In an effort to shore up the roster in advance of LeBron's final season under contract, the Cavaliers acquired a 37-year-old Shaquille O'Neal in trade from the Phoenix Suns. Shaq was coming off of an All-Star year, one in which he appeared in 75 regular-season games -- more than he had at any time during the previous eight seasons.
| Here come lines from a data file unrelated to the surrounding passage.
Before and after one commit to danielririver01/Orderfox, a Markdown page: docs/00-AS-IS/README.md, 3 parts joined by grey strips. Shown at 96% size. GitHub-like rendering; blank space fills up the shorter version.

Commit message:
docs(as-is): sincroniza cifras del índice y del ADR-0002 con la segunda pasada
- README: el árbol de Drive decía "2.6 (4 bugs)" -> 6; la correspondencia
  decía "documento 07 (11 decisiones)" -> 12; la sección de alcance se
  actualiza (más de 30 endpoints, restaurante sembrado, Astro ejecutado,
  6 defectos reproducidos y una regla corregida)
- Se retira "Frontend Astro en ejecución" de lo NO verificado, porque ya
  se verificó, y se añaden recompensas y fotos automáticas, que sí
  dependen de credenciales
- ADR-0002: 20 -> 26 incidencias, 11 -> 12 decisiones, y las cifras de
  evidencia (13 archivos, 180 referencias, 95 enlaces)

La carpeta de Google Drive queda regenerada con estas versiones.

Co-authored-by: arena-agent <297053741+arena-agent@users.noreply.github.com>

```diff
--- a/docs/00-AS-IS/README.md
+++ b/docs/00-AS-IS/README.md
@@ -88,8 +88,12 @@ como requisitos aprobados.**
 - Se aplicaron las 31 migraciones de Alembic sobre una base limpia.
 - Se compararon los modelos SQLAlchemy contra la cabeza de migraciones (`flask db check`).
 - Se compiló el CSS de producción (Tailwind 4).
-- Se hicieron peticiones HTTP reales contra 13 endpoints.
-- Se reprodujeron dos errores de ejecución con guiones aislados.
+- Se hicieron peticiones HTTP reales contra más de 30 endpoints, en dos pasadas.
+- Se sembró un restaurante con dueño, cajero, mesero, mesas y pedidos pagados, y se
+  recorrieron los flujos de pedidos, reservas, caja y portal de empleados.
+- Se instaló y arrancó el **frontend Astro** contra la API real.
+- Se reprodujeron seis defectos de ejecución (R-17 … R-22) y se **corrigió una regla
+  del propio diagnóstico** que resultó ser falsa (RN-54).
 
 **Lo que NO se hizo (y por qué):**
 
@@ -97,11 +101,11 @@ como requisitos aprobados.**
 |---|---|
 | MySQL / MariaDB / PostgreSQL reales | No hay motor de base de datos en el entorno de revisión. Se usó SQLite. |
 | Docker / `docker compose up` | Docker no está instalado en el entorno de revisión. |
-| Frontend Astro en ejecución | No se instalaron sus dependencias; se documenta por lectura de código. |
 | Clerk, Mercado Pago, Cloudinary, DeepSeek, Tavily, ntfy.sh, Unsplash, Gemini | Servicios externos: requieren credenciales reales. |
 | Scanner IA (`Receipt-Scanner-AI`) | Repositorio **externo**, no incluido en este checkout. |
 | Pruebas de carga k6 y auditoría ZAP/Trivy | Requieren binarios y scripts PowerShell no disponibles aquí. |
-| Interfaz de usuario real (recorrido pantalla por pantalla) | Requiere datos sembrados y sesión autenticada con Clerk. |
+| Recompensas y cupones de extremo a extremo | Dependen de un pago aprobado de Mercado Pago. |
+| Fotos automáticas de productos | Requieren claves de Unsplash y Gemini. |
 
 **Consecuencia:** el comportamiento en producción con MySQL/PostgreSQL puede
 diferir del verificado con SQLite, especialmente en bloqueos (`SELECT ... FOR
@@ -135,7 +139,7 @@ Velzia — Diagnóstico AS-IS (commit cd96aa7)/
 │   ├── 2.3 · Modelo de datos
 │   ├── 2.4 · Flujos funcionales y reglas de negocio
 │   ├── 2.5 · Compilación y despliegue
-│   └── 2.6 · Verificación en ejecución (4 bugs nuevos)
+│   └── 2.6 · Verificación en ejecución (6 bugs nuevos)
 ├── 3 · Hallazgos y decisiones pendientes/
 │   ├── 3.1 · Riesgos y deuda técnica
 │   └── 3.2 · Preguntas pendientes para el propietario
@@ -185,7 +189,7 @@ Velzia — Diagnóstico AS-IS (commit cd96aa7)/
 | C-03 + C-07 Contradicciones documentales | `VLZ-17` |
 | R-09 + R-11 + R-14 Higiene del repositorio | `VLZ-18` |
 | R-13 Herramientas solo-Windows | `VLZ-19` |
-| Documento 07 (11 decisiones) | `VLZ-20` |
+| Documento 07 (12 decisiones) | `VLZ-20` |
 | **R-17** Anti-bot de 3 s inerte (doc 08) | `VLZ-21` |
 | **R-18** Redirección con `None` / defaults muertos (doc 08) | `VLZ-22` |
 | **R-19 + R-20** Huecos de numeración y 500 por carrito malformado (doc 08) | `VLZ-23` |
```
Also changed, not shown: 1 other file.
Shaq was no longer Shaq, of course, and averaged 12 points and 6.7 rebounds in the penultimate year of his career. O'Neal missed five weeks late in the season with a broken hand and believes to this day that the 2010 Cavaliers could have won it all had he remained healthy. Instead, they were eliminated in the second round of the playoffs, and LeBron bolted Cleveland for Miami as an unrestricted free agent.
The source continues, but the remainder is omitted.